You probably think that sounds preposterous in a publication that avowedly sets out to tell its readers all about electronic brains. But there are, in fact, no such things. The machines called electronic brains are nothing but electronic calculating machines.
Of course they are devices that almost perform miracles. But only "almost." In reality, they cannot work wonders, but merely execute masterly performances of technical precision. Calling them "electronic brains" is going too far. At the present time, their intelllgence is not much greater than that of a tea strainer.
We teIl of the capacities and capabillties - and of the over-estimation - of electronic computers in this book. "We" are a mathematician with journalistic interests and a journallst with technical ones. We do not demand any prellminary knowledge of the Subject from you, except that you should know how to add two numbers together. Most electronic brains cannot in fact do more than that, though they can do it more quickly than we can.

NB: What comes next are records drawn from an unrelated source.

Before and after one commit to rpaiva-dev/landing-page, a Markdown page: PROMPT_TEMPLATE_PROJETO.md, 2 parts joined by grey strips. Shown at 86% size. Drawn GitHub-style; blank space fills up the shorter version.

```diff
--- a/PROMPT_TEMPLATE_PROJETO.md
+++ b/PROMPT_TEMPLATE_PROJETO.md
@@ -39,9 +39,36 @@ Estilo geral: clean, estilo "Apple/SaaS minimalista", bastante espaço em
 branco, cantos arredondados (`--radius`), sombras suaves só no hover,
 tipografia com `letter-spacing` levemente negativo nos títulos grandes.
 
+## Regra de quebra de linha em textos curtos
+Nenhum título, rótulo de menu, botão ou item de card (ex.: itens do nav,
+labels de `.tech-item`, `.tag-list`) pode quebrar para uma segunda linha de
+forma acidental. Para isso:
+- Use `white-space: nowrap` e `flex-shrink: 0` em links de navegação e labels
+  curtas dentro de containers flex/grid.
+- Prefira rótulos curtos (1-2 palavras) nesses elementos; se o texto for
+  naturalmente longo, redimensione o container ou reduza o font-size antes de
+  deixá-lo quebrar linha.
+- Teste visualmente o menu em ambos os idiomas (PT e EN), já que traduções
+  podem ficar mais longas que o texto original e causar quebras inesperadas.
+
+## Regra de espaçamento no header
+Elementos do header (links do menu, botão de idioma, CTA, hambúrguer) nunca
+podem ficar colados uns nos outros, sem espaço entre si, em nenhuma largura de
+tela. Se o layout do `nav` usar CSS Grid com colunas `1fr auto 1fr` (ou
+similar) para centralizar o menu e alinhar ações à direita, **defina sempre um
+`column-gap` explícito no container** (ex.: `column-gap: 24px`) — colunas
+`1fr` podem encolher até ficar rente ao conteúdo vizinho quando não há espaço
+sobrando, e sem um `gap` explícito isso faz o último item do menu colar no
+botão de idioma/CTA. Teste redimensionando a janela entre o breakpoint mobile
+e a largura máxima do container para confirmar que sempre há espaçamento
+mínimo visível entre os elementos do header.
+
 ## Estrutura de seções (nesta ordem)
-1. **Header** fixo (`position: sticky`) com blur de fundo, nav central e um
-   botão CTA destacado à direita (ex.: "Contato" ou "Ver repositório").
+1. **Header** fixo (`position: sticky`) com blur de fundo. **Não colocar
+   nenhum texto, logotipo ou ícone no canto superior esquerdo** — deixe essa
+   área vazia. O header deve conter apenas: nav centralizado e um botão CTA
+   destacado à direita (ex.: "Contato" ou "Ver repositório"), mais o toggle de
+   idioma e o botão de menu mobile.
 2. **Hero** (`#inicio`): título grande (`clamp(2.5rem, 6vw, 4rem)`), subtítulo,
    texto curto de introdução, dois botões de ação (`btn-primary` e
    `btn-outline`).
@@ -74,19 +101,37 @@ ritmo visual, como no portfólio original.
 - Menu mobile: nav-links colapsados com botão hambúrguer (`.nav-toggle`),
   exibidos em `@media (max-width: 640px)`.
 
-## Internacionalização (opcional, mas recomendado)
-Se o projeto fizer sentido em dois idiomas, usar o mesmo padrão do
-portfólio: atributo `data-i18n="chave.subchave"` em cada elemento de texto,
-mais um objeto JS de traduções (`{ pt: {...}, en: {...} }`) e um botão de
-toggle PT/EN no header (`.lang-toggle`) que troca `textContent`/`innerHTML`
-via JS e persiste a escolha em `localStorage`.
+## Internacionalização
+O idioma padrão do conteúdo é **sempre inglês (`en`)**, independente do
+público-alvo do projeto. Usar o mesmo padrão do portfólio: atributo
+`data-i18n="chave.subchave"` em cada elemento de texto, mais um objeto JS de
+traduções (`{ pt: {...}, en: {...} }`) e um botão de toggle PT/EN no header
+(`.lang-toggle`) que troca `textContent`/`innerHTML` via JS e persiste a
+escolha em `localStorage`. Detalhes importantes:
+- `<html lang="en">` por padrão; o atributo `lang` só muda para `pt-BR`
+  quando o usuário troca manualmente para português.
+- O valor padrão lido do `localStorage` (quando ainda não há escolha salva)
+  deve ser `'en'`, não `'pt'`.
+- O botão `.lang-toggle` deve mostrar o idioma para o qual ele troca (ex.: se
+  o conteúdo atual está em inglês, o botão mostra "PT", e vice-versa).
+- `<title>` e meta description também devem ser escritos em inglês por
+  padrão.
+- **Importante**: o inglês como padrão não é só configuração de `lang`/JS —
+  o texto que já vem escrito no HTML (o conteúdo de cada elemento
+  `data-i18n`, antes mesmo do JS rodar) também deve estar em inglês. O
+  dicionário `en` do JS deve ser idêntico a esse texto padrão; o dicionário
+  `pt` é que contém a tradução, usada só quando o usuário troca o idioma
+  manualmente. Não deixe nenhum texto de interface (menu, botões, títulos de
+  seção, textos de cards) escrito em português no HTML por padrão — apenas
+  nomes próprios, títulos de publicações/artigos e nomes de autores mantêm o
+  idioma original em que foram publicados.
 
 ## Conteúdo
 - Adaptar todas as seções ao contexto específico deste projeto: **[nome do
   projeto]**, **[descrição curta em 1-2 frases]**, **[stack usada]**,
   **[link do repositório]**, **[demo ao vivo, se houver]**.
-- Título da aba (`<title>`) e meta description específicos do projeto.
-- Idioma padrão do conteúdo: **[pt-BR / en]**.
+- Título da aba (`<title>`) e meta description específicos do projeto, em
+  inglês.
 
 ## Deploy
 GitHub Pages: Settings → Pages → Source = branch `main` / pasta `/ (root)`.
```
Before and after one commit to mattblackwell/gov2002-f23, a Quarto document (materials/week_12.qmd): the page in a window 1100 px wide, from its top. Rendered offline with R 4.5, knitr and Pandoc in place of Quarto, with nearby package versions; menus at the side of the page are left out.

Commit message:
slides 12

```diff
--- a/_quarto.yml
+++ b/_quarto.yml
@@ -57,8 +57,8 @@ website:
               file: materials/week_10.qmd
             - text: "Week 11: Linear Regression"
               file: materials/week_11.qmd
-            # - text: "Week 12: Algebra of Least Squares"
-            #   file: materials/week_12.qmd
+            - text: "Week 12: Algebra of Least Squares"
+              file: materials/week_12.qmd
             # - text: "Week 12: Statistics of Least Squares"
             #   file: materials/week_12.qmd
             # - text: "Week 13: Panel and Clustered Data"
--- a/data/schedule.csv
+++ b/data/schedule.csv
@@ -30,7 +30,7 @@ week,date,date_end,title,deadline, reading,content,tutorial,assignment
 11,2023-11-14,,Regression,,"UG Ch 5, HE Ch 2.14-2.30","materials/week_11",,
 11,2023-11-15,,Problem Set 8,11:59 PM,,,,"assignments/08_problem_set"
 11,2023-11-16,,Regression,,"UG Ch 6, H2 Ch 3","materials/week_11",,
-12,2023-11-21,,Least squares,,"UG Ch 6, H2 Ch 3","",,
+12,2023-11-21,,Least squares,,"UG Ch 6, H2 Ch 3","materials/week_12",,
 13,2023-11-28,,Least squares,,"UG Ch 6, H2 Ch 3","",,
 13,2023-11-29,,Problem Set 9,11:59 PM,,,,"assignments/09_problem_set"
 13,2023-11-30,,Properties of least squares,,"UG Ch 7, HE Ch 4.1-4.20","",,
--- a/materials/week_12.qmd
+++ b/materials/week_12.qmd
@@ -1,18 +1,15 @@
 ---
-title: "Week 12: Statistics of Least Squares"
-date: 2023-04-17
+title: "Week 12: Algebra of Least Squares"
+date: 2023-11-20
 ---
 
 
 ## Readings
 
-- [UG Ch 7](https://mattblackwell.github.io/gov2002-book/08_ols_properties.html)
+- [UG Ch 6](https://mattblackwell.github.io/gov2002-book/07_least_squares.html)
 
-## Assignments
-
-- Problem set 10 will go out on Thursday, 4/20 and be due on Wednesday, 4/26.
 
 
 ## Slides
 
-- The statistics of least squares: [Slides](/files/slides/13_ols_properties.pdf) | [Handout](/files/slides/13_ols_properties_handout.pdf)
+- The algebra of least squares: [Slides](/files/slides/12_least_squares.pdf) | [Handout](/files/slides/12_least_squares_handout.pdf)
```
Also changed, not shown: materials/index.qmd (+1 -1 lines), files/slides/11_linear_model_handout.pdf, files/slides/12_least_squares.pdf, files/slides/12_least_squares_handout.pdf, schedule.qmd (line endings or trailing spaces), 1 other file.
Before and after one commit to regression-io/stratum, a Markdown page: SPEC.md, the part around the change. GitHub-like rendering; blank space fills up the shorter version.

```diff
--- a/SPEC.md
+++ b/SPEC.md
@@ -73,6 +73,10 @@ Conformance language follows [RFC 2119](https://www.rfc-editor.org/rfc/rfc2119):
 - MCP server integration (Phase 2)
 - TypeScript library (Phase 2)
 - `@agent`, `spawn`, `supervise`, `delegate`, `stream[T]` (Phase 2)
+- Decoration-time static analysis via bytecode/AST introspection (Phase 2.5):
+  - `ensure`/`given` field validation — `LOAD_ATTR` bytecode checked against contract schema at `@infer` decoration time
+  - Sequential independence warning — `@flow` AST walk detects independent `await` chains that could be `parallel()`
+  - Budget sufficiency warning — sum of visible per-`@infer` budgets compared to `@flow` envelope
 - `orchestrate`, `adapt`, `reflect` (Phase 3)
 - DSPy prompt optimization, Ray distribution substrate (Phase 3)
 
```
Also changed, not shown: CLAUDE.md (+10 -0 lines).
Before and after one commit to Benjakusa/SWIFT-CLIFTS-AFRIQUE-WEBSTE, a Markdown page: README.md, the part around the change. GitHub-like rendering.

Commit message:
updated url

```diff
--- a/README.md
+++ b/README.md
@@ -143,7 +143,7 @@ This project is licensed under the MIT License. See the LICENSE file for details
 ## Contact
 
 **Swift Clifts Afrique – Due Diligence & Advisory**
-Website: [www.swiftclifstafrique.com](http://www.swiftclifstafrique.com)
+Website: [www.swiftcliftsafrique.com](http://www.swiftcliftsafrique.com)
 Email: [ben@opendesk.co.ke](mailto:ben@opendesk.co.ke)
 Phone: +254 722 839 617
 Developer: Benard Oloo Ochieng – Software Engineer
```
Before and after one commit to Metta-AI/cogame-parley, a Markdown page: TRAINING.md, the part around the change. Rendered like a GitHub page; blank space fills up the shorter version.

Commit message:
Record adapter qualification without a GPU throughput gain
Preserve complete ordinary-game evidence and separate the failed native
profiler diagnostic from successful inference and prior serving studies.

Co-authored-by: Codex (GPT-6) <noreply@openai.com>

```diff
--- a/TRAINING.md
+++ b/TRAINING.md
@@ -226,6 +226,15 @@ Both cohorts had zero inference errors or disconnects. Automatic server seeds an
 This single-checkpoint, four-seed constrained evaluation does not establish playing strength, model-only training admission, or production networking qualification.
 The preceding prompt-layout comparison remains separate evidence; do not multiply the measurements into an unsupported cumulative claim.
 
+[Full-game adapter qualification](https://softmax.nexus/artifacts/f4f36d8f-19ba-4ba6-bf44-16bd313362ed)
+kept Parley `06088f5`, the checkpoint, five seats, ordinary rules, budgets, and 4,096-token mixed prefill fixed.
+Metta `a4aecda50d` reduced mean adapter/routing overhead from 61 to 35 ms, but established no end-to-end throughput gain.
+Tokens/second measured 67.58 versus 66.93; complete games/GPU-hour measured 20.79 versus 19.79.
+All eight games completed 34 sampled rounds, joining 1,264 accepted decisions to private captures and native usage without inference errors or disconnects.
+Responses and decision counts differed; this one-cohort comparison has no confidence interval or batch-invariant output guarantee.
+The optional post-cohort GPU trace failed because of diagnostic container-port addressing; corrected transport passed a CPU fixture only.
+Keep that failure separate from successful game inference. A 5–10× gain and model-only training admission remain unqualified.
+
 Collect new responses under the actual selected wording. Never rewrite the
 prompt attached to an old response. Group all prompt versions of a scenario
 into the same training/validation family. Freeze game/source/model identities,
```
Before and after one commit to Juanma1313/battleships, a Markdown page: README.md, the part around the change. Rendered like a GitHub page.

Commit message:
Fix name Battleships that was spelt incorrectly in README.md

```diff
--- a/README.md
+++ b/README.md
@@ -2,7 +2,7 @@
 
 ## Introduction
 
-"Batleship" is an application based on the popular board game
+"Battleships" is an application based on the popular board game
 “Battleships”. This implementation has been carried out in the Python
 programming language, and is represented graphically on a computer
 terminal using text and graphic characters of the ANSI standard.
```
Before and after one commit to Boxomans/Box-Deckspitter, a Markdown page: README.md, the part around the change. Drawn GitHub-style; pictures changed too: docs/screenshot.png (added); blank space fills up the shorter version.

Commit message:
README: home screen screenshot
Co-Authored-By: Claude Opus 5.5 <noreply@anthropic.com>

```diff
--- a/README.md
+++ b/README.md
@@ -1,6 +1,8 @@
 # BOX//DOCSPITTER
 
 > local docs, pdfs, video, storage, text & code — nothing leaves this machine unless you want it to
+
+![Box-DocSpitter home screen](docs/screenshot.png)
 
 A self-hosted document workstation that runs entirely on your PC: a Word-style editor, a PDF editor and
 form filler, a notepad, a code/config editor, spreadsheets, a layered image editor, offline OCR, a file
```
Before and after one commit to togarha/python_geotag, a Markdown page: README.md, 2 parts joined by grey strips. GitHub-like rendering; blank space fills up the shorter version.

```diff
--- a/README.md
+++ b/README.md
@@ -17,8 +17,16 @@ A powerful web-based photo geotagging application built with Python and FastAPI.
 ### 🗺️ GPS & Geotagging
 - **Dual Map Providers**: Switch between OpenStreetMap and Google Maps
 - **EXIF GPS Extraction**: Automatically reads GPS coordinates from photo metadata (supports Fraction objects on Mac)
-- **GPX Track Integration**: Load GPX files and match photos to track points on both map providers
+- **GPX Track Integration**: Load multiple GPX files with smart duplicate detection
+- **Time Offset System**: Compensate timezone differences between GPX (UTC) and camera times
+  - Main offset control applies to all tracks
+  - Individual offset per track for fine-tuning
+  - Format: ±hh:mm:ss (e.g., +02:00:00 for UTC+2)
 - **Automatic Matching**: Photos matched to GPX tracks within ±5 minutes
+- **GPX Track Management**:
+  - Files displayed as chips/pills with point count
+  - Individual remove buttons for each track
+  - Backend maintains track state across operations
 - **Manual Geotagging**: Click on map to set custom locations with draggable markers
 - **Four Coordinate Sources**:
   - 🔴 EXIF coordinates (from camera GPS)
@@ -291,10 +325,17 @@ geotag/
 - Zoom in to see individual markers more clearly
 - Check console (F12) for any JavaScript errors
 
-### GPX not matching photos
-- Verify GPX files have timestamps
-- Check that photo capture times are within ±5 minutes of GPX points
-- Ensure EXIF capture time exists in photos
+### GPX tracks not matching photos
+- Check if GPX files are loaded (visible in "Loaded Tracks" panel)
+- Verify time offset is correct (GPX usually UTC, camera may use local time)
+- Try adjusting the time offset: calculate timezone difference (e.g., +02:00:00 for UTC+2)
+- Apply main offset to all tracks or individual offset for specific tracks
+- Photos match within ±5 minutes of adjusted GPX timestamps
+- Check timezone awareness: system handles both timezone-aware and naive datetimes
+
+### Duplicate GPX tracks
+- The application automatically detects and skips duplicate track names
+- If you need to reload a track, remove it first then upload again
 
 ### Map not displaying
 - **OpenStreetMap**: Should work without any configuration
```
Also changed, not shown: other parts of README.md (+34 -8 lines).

We can assure you that a good deal of this story is as exciting as a thriller. We have taken the trouble to make sure that it is not difficult to read. And, as in a detective story, you will find at the end (perhaps before) the solution to aIl the puzzles presented in the beginning. Of course, whether the Story of the Electronic Revolution will have a happy ending is a question that is not answered in this book. We shaIl know that in ten or twenty years, perhaps.